Know your pressure:
Most tires will have a number for “Max. Cold Press.” embossed on their sidewalls. Do not use this pressure in your tires! The proper air pressure will be on a plaque riveted inside the driver's front door. This is the car manufacturer's recommended pressure, based on the weight of the car and the tire size.
Many drivers like to fiddle with their tire pressures a bit, adjusting the ride firmer or softer. I don't, but if you do, I recommend doing it only within rather tight limits. I wouldn't adjust to much more than a few pounds on either side of the manufacturer's baseline. Most cars now have a tire pressure warning light that illuminates if pressures are outside 25% of baseline – if you see that, you're fiddling too much.
Some say that overpressuring the tires can help protect the wheels against impacts. This is untrue, in fact too much pressure can be as bad or worse than too little. Stiffer tires will transmit more energy from an impact to the wheels than tires that can flex a bit.
If you do fiddle with pressures, watch your tires very carefully for signs of irregular wear. “Cupping”, or too much wear in the center of the tread, is a sign of overpressure. Too much wear to the shoulders of the tire is a sign of too little pressure.
Air pressure will vary with temperature:
To get consistent readings always check your pressures before driving when the tires are cold. If you must add air to hot tires, leave a pound or two less than usual, depending on how much cold air you are adding. When cold weather comes around, make sure to check your pressures on frigid mornings – air pressure can drop about 1 psi for every 10 degree drop in temperature.
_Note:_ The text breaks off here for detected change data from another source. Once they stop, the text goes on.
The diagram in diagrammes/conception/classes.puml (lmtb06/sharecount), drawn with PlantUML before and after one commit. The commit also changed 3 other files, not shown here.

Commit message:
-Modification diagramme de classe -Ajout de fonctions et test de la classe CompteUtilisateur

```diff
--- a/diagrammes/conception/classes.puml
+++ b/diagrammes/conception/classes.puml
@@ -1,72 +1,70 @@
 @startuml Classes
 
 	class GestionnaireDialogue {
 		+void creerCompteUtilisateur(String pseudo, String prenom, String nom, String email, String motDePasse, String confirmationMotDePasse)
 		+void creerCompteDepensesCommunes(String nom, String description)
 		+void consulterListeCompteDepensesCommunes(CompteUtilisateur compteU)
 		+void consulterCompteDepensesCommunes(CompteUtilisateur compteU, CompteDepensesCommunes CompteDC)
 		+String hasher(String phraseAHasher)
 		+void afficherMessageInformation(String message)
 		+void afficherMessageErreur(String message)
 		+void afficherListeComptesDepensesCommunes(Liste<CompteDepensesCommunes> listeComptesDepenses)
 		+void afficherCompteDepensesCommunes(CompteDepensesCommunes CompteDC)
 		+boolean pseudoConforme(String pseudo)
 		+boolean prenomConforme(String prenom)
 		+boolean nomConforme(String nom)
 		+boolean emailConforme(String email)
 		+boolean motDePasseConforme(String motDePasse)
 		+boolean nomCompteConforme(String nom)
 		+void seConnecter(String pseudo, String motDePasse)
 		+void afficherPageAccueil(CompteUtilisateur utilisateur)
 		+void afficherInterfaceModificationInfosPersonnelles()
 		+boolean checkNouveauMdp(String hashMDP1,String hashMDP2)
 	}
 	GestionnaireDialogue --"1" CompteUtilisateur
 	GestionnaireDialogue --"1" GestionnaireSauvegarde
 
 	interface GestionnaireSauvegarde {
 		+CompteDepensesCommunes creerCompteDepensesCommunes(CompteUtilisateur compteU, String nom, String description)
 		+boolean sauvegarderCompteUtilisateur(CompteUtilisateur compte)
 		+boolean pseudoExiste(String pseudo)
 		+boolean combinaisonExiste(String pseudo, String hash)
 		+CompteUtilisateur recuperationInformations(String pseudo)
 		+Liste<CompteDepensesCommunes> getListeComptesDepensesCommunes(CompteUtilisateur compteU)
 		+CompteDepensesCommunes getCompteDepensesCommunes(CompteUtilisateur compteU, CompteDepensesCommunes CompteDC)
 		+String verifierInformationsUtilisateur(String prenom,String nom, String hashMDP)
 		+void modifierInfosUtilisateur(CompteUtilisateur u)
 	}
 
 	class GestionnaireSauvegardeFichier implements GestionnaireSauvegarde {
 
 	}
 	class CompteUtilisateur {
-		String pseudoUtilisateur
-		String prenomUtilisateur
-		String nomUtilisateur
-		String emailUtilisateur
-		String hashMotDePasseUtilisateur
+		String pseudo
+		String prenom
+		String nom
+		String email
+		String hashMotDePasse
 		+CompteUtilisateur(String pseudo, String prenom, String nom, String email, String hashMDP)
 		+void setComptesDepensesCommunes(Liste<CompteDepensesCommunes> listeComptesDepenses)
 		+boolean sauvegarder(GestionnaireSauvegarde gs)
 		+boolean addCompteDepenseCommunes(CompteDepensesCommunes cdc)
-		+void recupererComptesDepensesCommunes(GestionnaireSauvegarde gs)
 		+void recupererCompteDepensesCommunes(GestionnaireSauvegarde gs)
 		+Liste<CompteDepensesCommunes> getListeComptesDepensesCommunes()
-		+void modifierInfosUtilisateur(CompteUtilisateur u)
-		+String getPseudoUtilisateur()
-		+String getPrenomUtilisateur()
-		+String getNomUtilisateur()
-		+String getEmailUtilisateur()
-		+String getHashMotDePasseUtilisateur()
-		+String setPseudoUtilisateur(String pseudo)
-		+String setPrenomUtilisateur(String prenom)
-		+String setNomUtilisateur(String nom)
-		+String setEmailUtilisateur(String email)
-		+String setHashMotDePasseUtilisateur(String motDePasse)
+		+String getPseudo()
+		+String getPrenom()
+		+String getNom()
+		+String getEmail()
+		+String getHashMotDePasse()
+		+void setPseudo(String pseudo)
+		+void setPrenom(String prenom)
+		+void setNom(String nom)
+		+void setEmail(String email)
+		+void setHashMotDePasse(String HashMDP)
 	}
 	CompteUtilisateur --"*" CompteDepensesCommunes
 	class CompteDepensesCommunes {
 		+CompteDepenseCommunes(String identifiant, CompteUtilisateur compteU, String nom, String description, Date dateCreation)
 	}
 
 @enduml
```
Combined with cold-stiffened rubber, this loss of pressure can sometimes cause tires to spring otherwise unexplainable leaks.
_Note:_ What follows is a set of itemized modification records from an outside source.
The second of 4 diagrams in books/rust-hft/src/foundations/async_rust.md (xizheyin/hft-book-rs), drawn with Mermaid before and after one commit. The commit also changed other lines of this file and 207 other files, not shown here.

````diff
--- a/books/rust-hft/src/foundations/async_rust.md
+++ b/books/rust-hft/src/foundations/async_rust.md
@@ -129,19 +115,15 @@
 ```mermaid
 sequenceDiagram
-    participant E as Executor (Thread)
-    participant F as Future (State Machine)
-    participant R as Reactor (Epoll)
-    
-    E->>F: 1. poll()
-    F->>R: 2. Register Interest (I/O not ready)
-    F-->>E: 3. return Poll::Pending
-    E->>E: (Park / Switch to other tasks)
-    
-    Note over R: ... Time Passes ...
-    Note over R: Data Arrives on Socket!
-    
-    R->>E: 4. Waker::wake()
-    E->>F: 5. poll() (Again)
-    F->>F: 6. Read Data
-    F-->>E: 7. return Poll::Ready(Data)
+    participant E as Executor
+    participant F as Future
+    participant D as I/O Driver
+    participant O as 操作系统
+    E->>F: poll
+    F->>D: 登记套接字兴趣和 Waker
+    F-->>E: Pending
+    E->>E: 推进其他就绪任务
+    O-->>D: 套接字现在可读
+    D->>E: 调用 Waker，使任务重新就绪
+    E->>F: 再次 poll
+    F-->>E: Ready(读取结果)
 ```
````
Low pressure will damage your tire:
Running at low pressure on the tire for a sustained period of time can progressively damage the sidewall of the tire as it starts to fold over. Just a little bit of foldover will begin to damage the rubber, but at a certain point the sidewall folds enough that the inner edges touch, and this will start to scrub rubber off the inside of the tires, leaving the cords exposed, and handfuls of “rubber dust” inside the tire. At that point, the tire is destroyed. If your car is a 2007 model or later, it will have a “low tire pressure” light on the dashboard. Learn the international symbol for low tire pressure, because it can look very confusing if you've never seen it before. The whole point of TPMS is to warn you before the damage occurs.
Air pressure maintenance is actually one of the most important repeating maintenance items on your car. Proper air maintenance will give better gas mileage, avoid irregular wear and extend the life of your tires by thousands of miles. If it's not part of your maintenance routine – and for millions of drivers, it's not – you really should be trying to make it at least a monthly item.